- _Work to be completed_: From the listing below, extract every line containing "shown".
◆ ◆ ◆ ◆ ◆
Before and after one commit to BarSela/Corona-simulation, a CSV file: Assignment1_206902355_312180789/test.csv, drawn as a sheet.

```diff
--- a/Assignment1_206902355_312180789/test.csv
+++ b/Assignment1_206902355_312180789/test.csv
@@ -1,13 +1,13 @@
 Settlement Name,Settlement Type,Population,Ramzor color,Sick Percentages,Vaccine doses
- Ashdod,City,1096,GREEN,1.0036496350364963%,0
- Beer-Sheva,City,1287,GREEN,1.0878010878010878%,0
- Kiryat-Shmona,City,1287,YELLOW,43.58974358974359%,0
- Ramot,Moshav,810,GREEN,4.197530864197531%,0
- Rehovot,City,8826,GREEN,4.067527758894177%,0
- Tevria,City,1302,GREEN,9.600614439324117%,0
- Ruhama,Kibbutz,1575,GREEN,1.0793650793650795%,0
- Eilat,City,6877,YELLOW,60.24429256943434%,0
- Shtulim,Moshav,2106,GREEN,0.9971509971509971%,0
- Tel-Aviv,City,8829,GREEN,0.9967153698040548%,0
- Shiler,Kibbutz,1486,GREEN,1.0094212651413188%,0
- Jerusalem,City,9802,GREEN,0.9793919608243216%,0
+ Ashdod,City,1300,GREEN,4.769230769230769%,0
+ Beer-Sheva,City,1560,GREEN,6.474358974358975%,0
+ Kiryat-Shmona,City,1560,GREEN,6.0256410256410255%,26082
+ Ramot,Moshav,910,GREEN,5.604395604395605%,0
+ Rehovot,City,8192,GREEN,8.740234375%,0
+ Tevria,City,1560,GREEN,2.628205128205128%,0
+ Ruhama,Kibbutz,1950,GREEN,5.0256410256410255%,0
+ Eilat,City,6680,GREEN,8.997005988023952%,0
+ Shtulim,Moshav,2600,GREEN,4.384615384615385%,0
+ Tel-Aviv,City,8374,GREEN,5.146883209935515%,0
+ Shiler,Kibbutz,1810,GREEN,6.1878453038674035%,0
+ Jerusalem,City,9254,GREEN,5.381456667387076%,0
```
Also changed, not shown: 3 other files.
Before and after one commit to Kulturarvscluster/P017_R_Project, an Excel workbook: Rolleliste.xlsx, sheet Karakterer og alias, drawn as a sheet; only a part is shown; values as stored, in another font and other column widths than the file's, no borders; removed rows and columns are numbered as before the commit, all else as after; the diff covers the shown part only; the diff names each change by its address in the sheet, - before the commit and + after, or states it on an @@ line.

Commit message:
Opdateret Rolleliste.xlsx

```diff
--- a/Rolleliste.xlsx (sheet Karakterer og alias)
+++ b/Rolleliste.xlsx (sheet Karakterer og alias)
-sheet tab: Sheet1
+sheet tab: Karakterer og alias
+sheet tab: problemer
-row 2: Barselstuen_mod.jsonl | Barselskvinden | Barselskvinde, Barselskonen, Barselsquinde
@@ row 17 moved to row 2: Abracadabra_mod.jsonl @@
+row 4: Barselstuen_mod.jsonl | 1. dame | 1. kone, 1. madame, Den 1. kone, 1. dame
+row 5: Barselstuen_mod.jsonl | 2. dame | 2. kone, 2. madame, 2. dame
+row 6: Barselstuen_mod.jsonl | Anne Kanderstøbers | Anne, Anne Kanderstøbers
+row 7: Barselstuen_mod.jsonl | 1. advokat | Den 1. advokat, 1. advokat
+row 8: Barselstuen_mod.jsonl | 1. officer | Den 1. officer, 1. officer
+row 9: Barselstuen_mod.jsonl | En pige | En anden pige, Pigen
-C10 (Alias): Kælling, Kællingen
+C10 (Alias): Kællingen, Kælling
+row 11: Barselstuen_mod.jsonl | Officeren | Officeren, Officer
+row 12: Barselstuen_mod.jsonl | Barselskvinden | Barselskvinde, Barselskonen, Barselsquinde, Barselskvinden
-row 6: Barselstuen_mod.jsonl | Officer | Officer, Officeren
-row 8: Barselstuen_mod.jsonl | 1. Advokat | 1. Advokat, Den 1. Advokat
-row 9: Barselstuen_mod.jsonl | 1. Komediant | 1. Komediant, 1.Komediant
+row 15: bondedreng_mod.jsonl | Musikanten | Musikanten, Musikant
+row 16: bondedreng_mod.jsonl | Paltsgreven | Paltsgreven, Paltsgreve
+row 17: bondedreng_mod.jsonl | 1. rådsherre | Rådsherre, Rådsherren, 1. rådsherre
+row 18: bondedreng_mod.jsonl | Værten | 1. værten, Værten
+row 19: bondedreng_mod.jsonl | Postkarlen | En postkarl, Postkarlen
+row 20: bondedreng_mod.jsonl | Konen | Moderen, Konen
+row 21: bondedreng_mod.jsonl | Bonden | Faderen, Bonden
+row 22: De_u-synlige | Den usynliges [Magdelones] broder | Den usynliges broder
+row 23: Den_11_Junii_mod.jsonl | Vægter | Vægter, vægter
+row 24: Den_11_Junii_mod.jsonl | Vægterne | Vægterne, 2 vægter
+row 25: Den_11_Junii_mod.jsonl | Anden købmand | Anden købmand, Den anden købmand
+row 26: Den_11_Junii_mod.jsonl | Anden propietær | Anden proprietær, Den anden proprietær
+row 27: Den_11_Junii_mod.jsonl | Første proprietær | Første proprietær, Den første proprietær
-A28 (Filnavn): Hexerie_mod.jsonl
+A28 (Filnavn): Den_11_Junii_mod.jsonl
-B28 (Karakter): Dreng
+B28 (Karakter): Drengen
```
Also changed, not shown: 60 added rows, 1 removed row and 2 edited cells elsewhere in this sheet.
◆ ◆ ◆ ◆ ◆
- _Result for this task_:
Also changed, not shown: 3 other files.
Before and after one commit to Kulturarvscluster/P017_R_Project, an Excel workbook: Rolleliste.xlsx, sheet Karakterer og alias, drawn as a sheet; only a part is shown; values as stored, in another font and other column widths than the file's, no borders; removed rows and columns are numbered as before the commit, all else as after; the diff covers the shown part only; the diff names each change by its address in the sheet, - before the commit and + after, or states it on an @@ line.
Also changed, not shown: 60 added rows, 1 removed row and 2 edited cells elsewhere in this sheet.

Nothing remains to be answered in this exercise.